[Your objective] Nothing but the entries, copied exactly, should appear in the response.

[Dataset records]
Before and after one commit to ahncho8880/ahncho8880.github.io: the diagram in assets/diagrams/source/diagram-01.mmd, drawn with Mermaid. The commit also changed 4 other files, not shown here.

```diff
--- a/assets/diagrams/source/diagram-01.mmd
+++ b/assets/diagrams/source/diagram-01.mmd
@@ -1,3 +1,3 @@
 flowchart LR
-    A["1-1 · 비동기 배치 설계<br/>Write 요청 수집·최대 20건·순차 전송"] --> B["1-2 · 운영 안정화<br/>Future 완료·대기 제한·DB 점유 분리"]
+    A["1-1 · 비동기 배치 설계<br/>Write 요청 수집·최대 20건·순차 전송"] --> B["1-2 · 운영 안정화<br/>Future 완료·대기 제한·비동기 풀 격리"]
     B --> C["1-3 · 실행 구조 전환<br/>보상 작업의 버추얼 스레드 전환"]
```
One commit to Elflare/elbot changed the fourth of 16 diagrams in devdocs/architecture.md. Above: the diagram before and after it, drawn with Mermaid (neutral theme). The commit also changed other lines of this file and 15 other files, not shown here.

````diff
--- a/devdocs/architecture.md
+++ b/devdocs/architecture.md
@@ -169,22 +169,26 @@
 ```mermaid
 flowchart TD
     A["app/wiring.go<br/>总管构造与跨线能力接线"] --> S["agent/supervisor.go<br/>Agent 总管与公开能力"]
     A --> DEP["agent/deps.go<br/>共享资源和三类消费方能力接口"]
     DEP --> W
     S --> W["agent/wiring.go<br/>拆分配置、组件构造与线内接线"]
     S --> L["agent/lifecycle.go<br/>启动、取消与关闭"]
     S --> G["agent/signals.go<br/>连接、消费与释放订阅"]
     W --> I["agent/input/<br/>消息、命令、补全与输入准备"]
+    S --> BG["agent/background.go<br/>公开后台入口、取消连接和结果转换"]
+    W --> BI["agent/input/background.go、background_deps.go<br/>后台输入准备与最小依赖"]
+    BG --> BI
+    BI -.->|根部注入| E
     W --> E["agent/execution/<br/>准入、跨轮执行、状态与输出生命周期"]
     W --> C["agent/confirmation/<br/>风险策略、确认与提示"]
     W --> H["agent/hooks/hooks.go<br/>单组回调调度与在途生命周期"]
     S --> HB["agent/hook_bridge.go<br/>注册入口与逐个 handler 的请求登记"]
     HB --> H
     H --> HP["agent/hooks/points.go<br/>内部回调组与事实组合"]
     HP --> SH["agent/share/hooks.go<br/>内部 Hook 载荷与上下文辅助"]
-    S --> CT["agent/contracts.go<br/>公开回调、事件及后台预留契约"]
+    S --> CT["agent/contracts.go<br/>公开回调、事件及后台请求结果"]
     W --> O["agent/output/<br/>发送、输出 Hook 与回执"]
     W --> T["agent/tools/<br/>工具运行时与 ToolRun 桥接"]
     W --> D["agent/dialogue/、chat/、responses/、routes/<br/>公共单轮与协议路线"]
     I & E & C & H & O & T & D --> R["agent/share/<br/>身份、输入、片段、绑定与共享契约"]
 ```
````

[Answer box]
Before and after one commit to ahncho8880/ahncho8880.github.io: the diagram in assets/diagrams/source/diagram-01.mmd, drawn with Mermaid. The commit also changed 4 other files, not shown here.

```diff
--- a/assets/diagrams/source/diagram-01.mmd
+++ b/assets/diagrams/source/diagram-01.mmd
@@ -1,3 +1,3 @@
 flowchart LR
-    A["1-1 · 비동기 배치 설계<br/>Write 요청 수집·최대 20건·순차 전송"] --> B["1-2 · 운영 안정화<br/>Future 완료·대기 제한·DB 점유 분리"]
+    A["1-1 · 비동기 배치 설계<br/>Write 요청 수집·최대 20건·순차 전송"] --> B["1-2 · 운영 안정화<br/>Future 완료·대기 제한·비동기 풀 격리"]
     B --> C["1-3 · 실행 구조 전환<br/>보상 작업의 버추얼 스레드 전환"]
```
One commit to Elflare/elbot changed the fourth of 16 diagrams in devdocs/architecture.md. Above: the diagram before and after it, drawn with Mermaid (neutral theme). The commit also changed other lines of this file and 15 other files, not shown here.

````diff
--- a/devdocs/architecture.md
+++ b/devdocs/architecture.md
@@ -169,22 +169,26 @@
 ```mermaid
 flowchart TD
     A["app/wiring.go<br/>总管构造与跨线能力接线"] --> S["agent/supervisor.go<br/>Agent 总管与公开能力"]
     A --> DEP["agent/deps.go<br/>共享资源和三类消费方能力接口"]
     DEP --> W
     S --> W["agent/wiring.go<br/>拆分配置、组件构造与线内接线"]
     S --> L["agent/lifecycle.go<br/>启动、取消与关闭"]
     S --> G["agent/signals.go<br/>连接、消费与释放订阅"]
     W --> I["agent/input/<br/>消息、命令、补全与输入准备"]
+    S --> BG["agent/background.go<br/>公开后台入口、取消连接和结果转换"]
+    W --> BI["agent/input/background.go、background_deps.go<br/>后台输入准备与最小依赖"]
+    BG --> BI
+    BI -.->|根部注入| E
     W --> E["agent/execution/<br/>准入、跨轮执行、状态与输出生命周期"]
     W --> C["agent/confirmation/<br/>风险策略、确认与提示"]
     W --> H["agent/hooks/hooks.go<br/>单组回调调度与在途生命周期"]
     S --> HB["agent/hook_bridge.go<br/>注册入口与逐个 handler 的请求登记"]
     HB --> H
     H --> HP["agent/hooks/points.go<br/>内部回调组与事实组合"]
     HP --> SH["agent/share/hooks.go<br/>内部 Hook 载荷与上下文辅助"]
-    S --> CT["agent/contracts.go<br/>公开回调、事件及后台预留契约"]
+    S --> CT["agent/contracts.go<br/>公开回调、事件及后台请求结果"]
     W --> O["agent/output/<br/>发送、输出 Hook 与回执"]
     W --> T["agent/tools/<br/>工具运行时与 ToolRun 桥接"]
     W --> D["agent/dialogue/、chat/、responses/、routes/<br/>公共单轮与协议路线"]
     I & E & C & H & O & T & D --> R["agent/share/<br/>身份、输入、片段、绑定与共享契约"]
 ```
````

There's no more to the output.